* _WORK INSTRUCTION_: Could every entry be set down once more, exactly as given?

Edit tracking data:
>>>
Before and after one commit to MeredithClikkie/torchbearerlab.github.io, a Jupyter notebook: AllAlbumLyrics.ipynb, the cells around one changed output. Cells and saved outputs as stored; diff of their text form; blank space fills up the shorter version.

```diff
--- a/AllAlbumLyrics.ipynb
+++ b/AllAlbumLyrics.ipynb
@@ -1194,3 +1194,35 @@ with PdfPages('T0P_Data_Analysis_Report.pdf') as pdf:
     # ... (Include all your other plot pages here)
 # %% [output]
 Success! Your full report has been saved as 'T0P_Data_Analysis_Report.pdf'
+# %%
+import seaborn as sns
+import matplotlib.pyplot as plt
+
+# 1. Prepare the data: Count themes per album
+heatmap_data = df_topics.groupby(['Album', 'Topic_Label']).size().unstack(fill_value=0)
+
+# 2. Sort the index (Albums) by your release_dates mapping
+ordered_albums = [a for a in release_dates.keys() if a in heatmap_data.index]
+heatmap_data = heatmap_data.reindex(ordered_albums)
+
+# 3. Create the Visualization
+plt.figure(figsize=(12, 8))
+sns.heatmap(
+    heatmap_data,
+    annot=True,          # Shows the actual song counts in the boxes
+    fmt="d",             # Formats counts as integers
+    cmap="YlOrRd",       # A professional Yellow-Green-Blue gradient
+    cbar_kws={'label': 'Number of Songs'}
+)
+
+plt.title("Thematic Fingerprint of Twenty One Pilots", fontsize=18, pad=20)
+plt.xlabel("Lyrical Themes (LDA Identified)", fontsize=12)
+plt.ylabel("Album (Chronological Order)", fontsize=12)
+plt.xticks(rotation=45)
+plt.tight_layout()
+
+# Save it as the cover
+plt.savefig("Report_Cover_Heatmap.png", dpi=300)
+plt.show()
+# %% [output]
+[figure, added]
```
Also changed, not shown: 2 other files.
<<<
* _SOLUTION_:
Before and after one commit to MeredithClikkie/torchbearerlab.github.io, a Jupyter notebook: AllAlbumLyrics.ipynb, the cells around one changed output. Cells and saved outputs as stored; diff of their text form; blank space fills up the shorter version.

```diff
--- a/AllAlbumLyrics.ipynb
+++ b/AllAlbumLyrics.ipynb
@@ -1194,3 +1194,35 @@ with PdfPages('T0P_Data_Analysis_Report.pdf') as pdf:
     # ... (Include all your other plot pages here)
 # %% [output]
 Success! Your full report has been saved as 'T0P_Data_Analysis_Report.pdf'
+# %%
+import seaborn as sns
+import matplotlib.pyplot as plt
+
+# 1. Prepare the data: Count themes per album
+heatmap_data = df_topics.groupby(['Album', 'Topic_Label']).size().unstack(fill_value=0)
+
+# 2. Sort the index (Albums) by your release_dates mapping
+ordered_albums = [a for a in release_dates.keys() if a in heatmap_data.index]
+heatmap_data = heatmap_data.reindex(ordered_albums)
+
+# 3. Create the Visualization
+plt.figure(figsize=(12, 8))
+sns.heatmap(
+    heatmap_data,
+    annot=True,          # Shows the actual song counts in the boxes
+    fmt="d",             # Formats counts as integers
+    cmap="YlOrRd",       # A professional Yellow-Green-Blue gradient
+    cbar_kws={'label': 'Number of Songs'}
+)
+
+plt.title("Thematic Fingerprint of Twenty One Pilots", fontsize=18, pad=20)
+plt.xlabel("Lyrical Themes (LDA Identified)", fontsize=12)
+plt.ylabel("Album (Chronological Order)", fontsize=12)
+plt.xticks(rotation=45)
+plt.tight_layout()
+
+# Save it as the cover
+plt.savefig("Report_Cover_Heatmap.png", dpi=300)
+plt.show()
+# %% [output]
+[figure, added]
```
Also changed, not shown: 2 other files.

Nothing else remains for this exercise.